Hardly momentous? But no one who served the Lady Moriana answered such a summons without a degree of sweat in the palms and tallying of his own and others’ recent sins. Certainly not the Captain of her Guard. Certainly not the newly promoted Captain of her Guard.
That was in my second’s manner when I said, “Hear defaulters for me, Evis. I’m going up there,” and he nodded without meeting my eye. It spoke from the rigid stance of the two sentries I had just posted, as I clanked between them up Ker Morrya’s green marble entry steps. From the schooled face of the steward with moontrees on the back and breast of his black silk surcoat, when I said, “The Lady asked for me,” and he replied, “This way, sir.” It persisted in the fit of my helmet, which was too tight, in the slip of my boots, which were too loose. In the chill of the first long colonnade whose tiles were scalloped moss-green, jade-green, by each archful of morning sun, in the piercing sweetness of a black-beaked eygnor’s song, and the suddenly lovely curve of each water-fern’s drooping frond. Such things grow precious when you may be seeing them for the very last time.
Ker Morrya is a huge pile of a place. The Lady would add or subtract from it as fancy took her, so some part was always rebuilding, another being torn down, and the intact pieces fitted with no rhyme or reason clear to a soldier’s mind. From the first colonnade we entered a circular gallery with pillars leafed in gold, branching capitals entwined above elegant white marble bas-reliefs: the Lady in profile to the left, to the right. Contemplating a mirror, a serpent, a pomegranate. On the crimson carpet beneath stood a Gjerven swamp-tribe’s gargoyle, six feet of garishly painted red-and-blue wood.

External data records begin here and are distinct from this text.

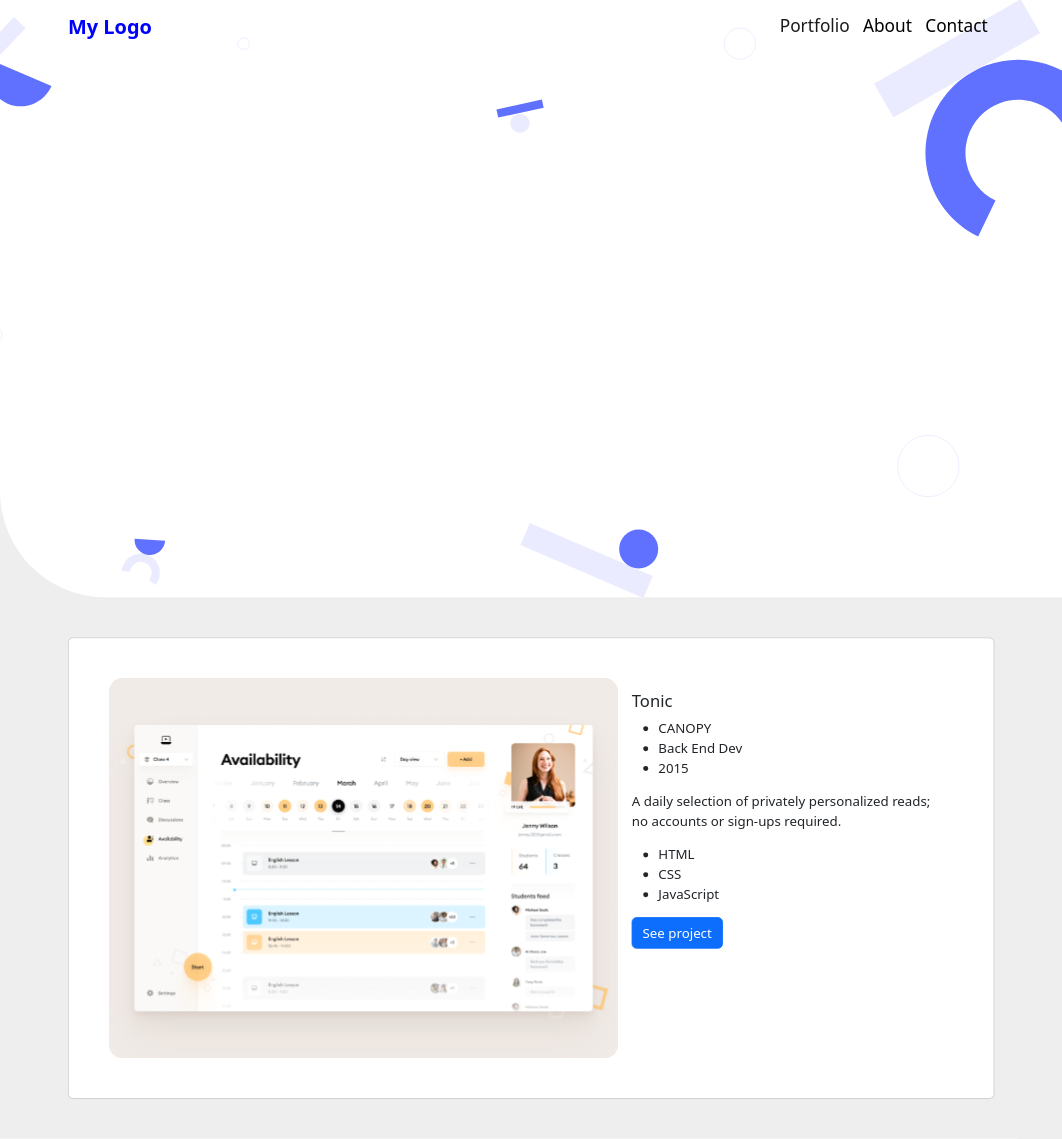
Repository: waelelsafty07/Bootstrap-Portfolio
Page: index.html
An editor plug-in stored every save of this project. The page is shown before and after a run of saves, followed by the edit.
The browser window is 1280 px wide. The pictures show the whole page, at 83% of full size.

Above is the page before, as saved 2023-04-04 16:25:59.

### index.html
<!DOCTYPE html>
<html lang="en">
<head>
    <meta charset="UTF-8">
    <meta http-equiv="X-UA-Compatible" content="IE=edge">
    <meta name="viewport" content="width=device-width, initial-scale=1.0">
    <title>Portfolio</title>
    <link rel="stylesheet" href="css/bootstrap.min.css"/>
    <link rel="stylesheet" href="styles.css"/>
</head>
<body>
    <header>
        <nav class="navbar navbar-expand-lg navbar-light">
            <div class="container">
              <a class="navbar-brand" href="#">My Logo</a>
              <button class="navbar-toggler" type="button" data-bs-toggle="collapse" data-bs-target="#navbarNav" aria-controls="navbarNav" aria-expanded="false" aria-label="Toggle navigation">
                <span class="navbar-toggler-icon"></span>
              </button>
              <div class="collapse navbar-collapse flex-row-reverse" id="navbarNav">
                <ul class="navbar-nav">
                  <li class="nav-item">
                    <a class="nav-link active" aria-current="page" href="#">Portfolio</a>
                  </li>
                  <li class="nav-item">
                    <a class="nav-link" href="#">About</a>
                  </li>
                  <li class="nav-item">
                    <a class="nav-link" href="#">Contact</a>
                  </li>
                </ul>
              </div>
            </div>
          </nav>
    </header>
    <main>
      <section id="works" class="works m-5">
        <div class="container">
          <div class="card flex-row p-5">
            <img src="images/Snapshoot Portfolio (1).svg" class="card-img-top" alt="...">
            <div class="card-body">
              <h5 class="card-title">Tonic</h5>
              <ul>
                <li>CANOPY</li>
                <li>Back End Dev</li>
                <li>2015</li>
              </ul>
              <p class="card-text">A daily selection of privately personalized reads; no accounts or sign-ups required.</p>
              <ul>
                <li>HTML</li>
                <li>CSS</li>
                <li>JavaScript</li>
              </ul>
              <a href="#" class="btn btn-primary">See project</a>
            </div>
          </div>
        </div>
      </section>
    </main>

    <script src="js/bootstrap.bundle.min.js"></script>
</body>
</html>

### styles.css
body {
  background-color: #eee;
}
header {
  background-color: #fff;
  background-image: url("images/Header\ bg.svg");
  background-repeat: no-repeat;
  background-position: center;
  height: 100vh;
  border-bottom-left-radius: 8rem;
}
nav .navbar-brand {
  font-weight: bold;
  font-size: 1.5rem;
  color: blue;
}
nav .nav-link {
  font-weight: 500;
  font-size: 1.3rem;
  color: #000;
}

Loaded but not shown: css/bootstrap.min.css (library); js/bootstrap.bundle.min.js (library)

After the next 4 saves:
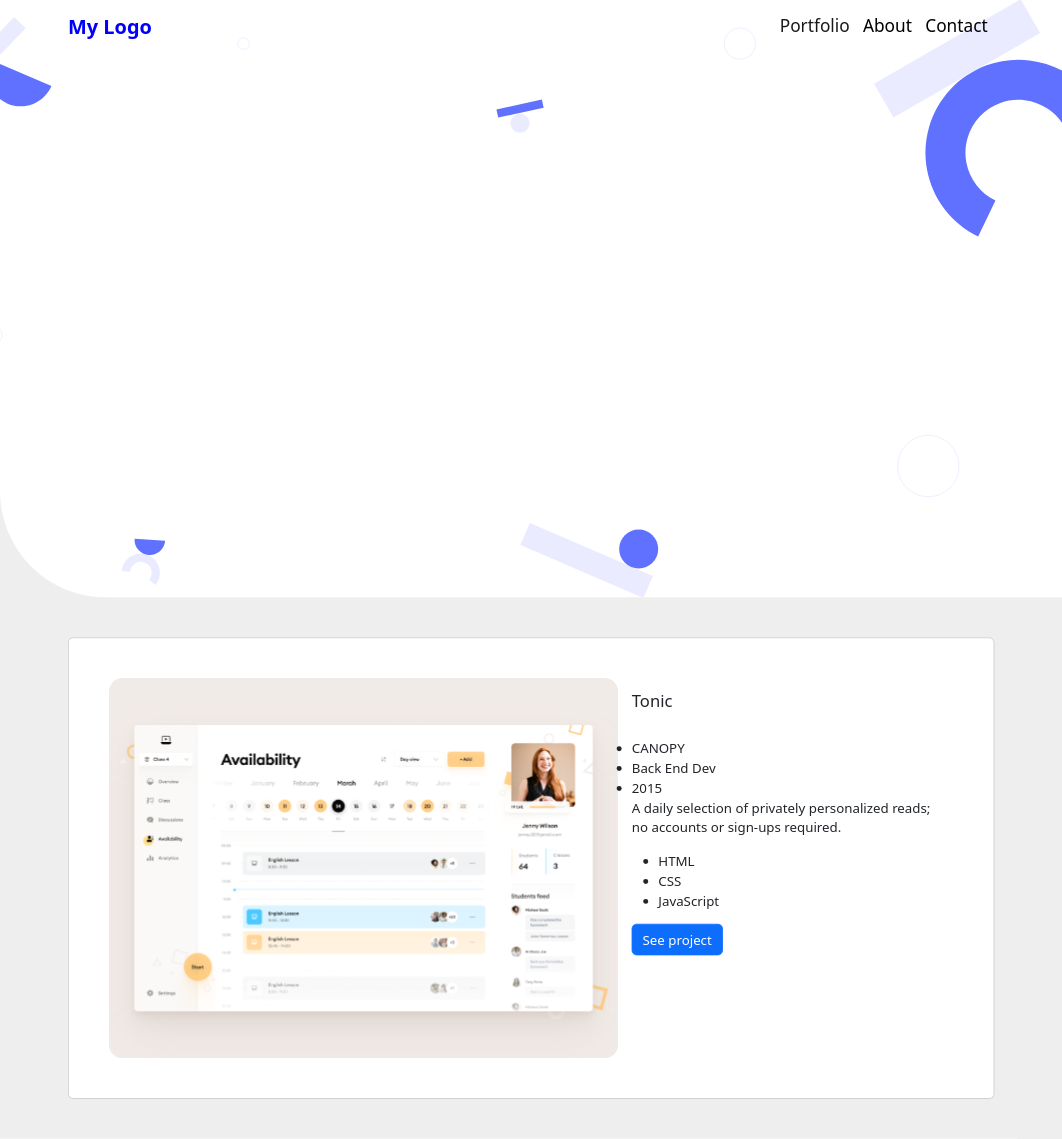
The 4 saves are shown as one change because they came seconds apart.
The last was saved 74 s later.
--- a/index.html
+++ b/index.html
@@ -39,7 +39,7 @@
             <img src="images/Snapshoot Portfolio (1).svg" class="card-img-top" alt="...">
             <div class="card-body">
               <h5 class="card-title">Tonic</h5>
-              <ul>
+              <ul class="d-inline">
                 <li>CANOPY</li>
                 <li>Back End Dev</li>
                 <li>2015</li>

After the save that followed:
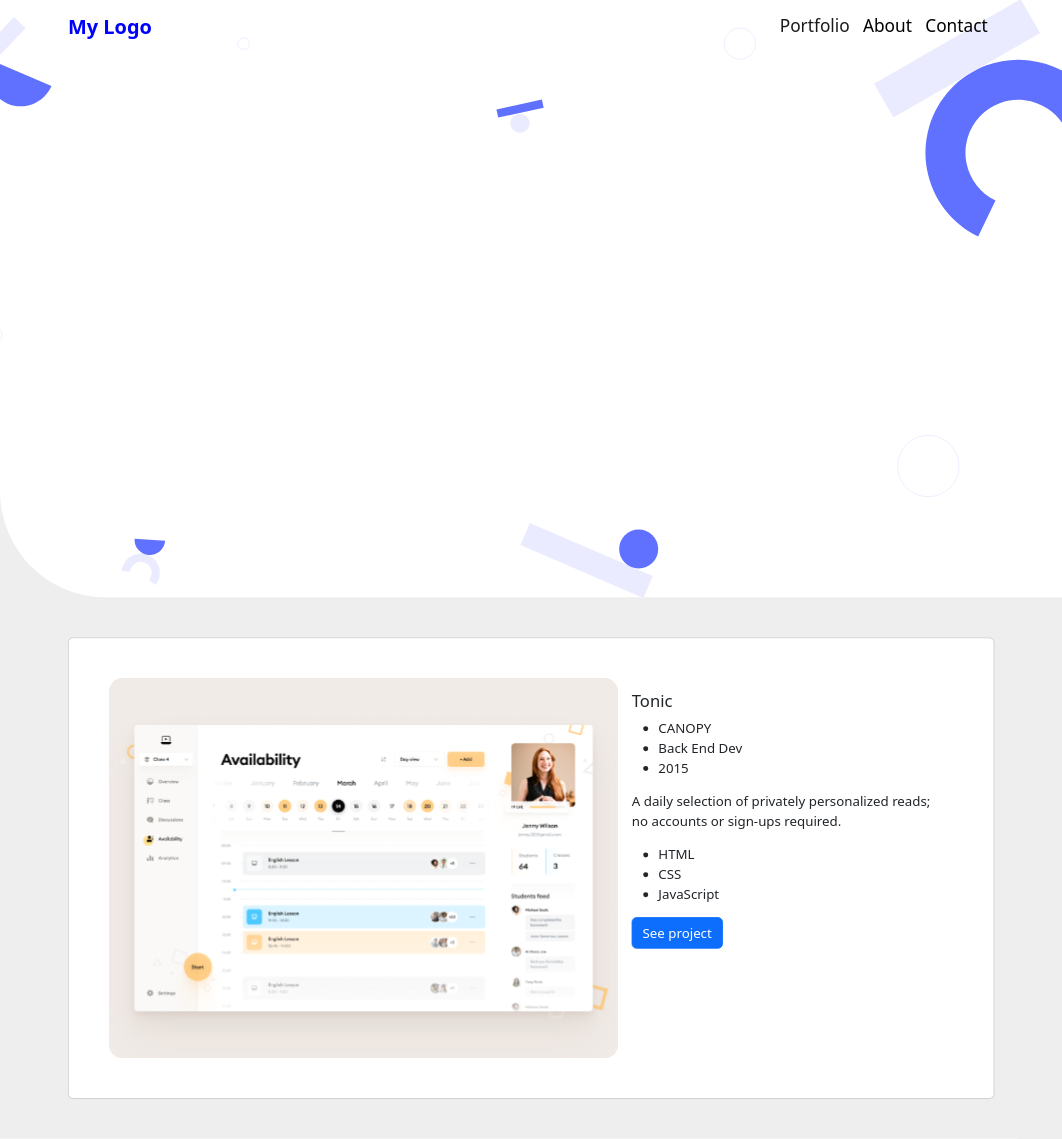
Saved 7 s later.
--- a/index.html
+++ b/index.html
@@ -39,7 +39,7 @@
             <img src="images/Snapshoot Portfolio (1).svg" class="card-img-top" alt="...">
             <div class="card-body">
               <h5 class="card-title">Tonic</h5>
-              <ul class="d-inline">
+              <ul class="d-inline-block">
                 <li>CANOPY</li>
                 <li>Back End Dev</li>
                 <li>2015</li>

Left turning, we emerged in a garden of pools and pergolas, geometric as a phalanx between hedges ruler-clipped. It was scented by herbs, pungent, unruly, sweetly dangerous. Under the central pergola little black Morryan bees had built a head-sized clot of a nest. Beyond rose a mezzanine hall, a wreathing maze inlaid on its russet-and-mahogany parquet work. From its central pit grew the ferny leaves and gold and scarlet florets of a dwarf delryr tree. A langu, one of the great northern pythons, slept like a round bale of tapestry against the trunk.

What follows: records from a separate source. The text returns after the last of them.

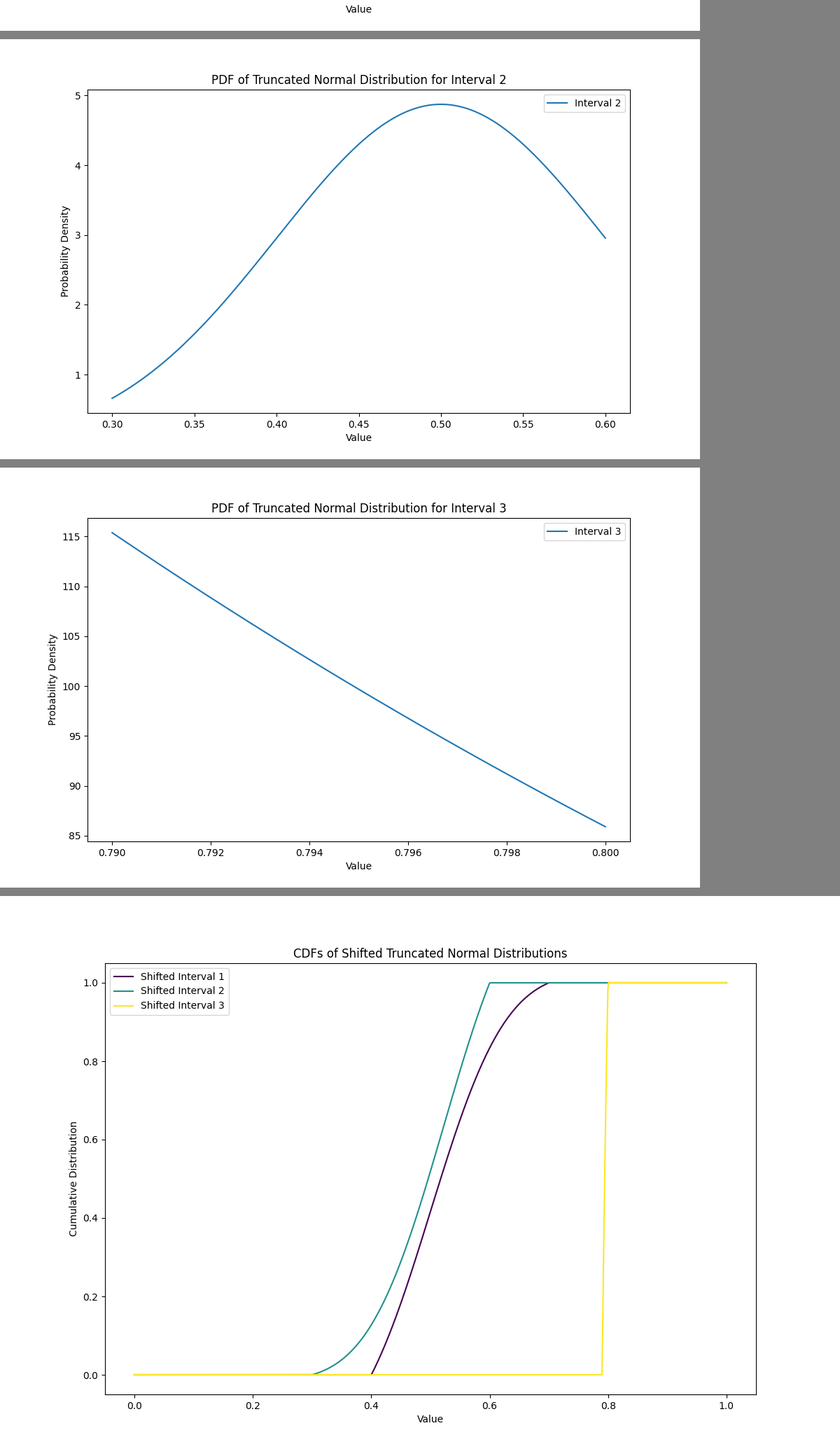
Repository: KrystofM/stealing-part-lm-supplementary-plaid
Script's output: python optimize_logit_queries/askers/some_one_over_n_copy.py
These files come from the project's save history. The script's output is drawn as it stood at one moment and after the next save; the edit follows.
The pictures show rows 556 to 2636 of an output 2636 px tall, at 70% of full size.
Each picture stacks the figures in order, with grey between them; figures that are only written to a file come last. Random numbers start from a fixed seed.

Above is the script's output before, as saved 2024-06-20 16:26:59.

After the next save:
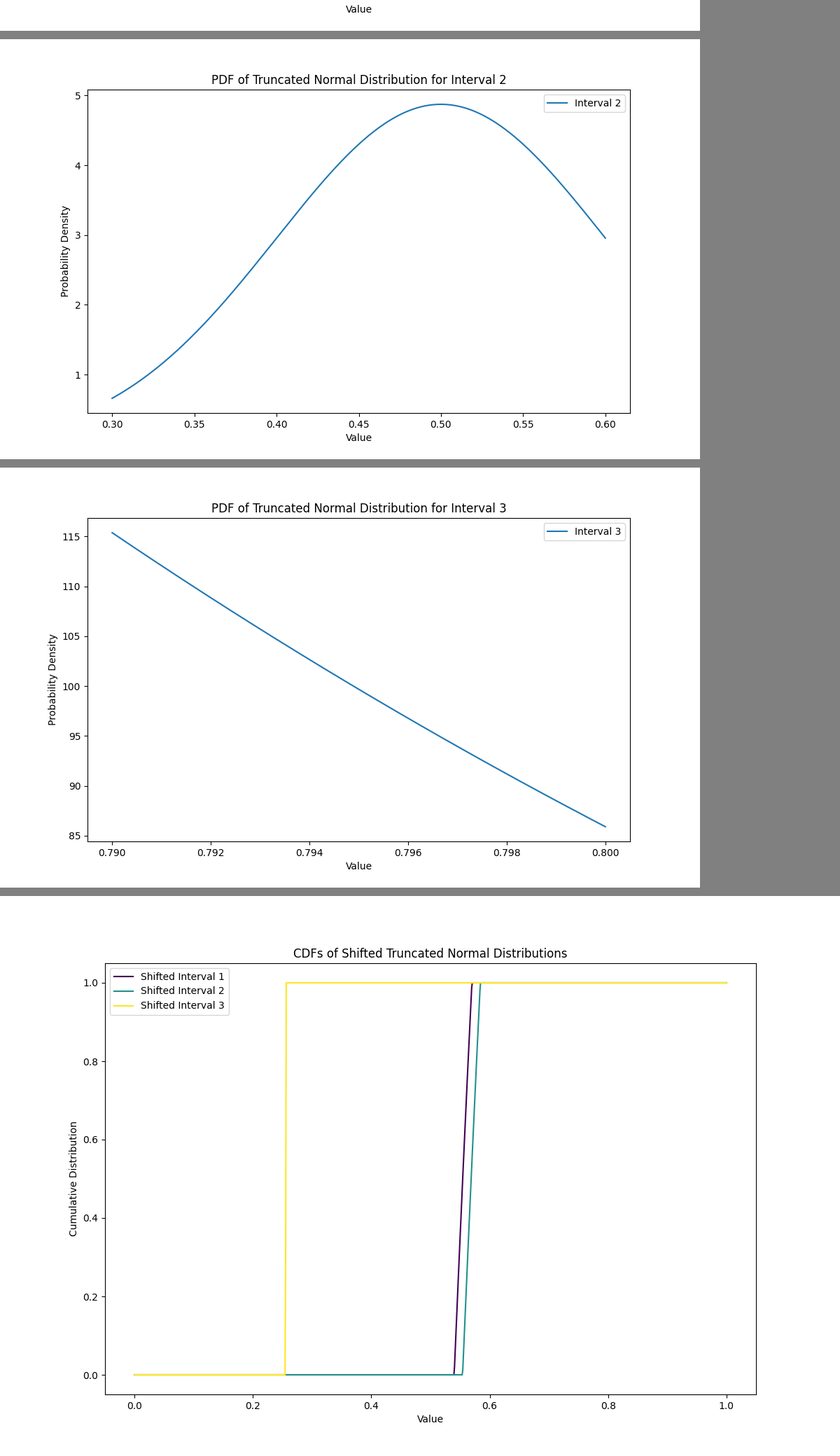
Saved 3 min 6 s later.
--- a/optimize_logit_queries/askers/some_one_over_n_copy.py
+++ b/optimize_logit_queries/askers/some_one_over_n_copy.py
@@ -140,7 +140,7 @@ for i in range(n):
     x_min = 0  # Extend the range to cover more of the tail
     x_max = 1
     x = np.linspace(x_min, x_max, 1000)
-    shifted_dist = truncnorm((low[i] - mu - r_values[i]) / sigma, (high[i] - mu - r_values[i]) / sigma, loc=mu + r_values[i], scale=sigma)
+    shifted_dist = truncnorm(low[i]+ r_values[i], high[i]+ r_values[i], loc=mu + r_values[i], scale=sigma)
     plt.plot(x, shifted_dist.cdf(x), color=colors[i], label=f'Shifted Interval {i+1}')
 plt.xlabel('Value')
 plt.ylabel('Cumulative Distribution')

Two steps led out and down to a tapestry loggia, its solid wall masked by a myriad tiny bejeweled figures, dancing, reclining, beneath trees in smoky-lavender flower. A staircase turned in and up to a complete guest suite, white plaster walls inset with delicate powder-blue medallions under molded cornices: the Lady burning incense, playing with a dove, tying her girdle, discarding a shoe. The bedroom’s rear wall was torn out, the table of gold and crystal tiring ware and the four-poster’s dove-blue silk hangings open to the bricks and ladders strewn outside.
We crossed the trampled mud, wiped our feet on a Tasmarn silk rug’s gray-and-crimson damascene, some southern weaver’s masterpiece, dodged the spikes of a helymfet that had gone to sleep on its meal of ants, and entered a vestibule composed in green: malachite floor, jade-inset ceiling, green marble fretwork walls that latticed Ker Morrya’s living drapery. Beyond rose a flight of open, rough-hewn steps.
The steward stopped, lowering his voice. “The Lady is . . . by the fountain, sir.”
He vanished. I looked at the stairs and found my mouth was dry. The Lady received as she built, in kitchen, boudoir, hall or buttery. But it was rarely anyone met her by the fountain, and more rarely that those who went to such an interview came back.
It was chilly in the vestibule. The mountain beyond was already breathing back the sun. I could see facets of black, glassy rock, pockets of moss and fern and palm, glitters of silver water amid the green and black. A vague roar rose from the streets of Zyphryr Coryan, sprawled busy and populous far below. Clearly, through and over it, I heard water, a crystal, fluent tinkle, swift, unfaltering, bubbling out into air and the mountain’s emptiness.
The sun met me halfway up. I could not help a glance back, and then a halt, for the view would distract you from the Lady Moriana herself. I was on the very shoulder of the Morhyrne, the huge lopsided triangle of mountain visible a day’s sail east of Zyphryr Coryan and three days’ march to the west. Its bare black cone loomed over me. At my feet a vista of the city’s crowded roofs fell in red and white and fallow-gold patchwork to the lands of Assharral, spreading south and west and north to the horizon. On the other side, the city’s huge, peacock-blue-and-green-tinted harbor coiled away to the breadth of the eastern sea.
I lingered a moment. The air was brisk. The green things near me were tingling with it. It did not seem a fitting day to die.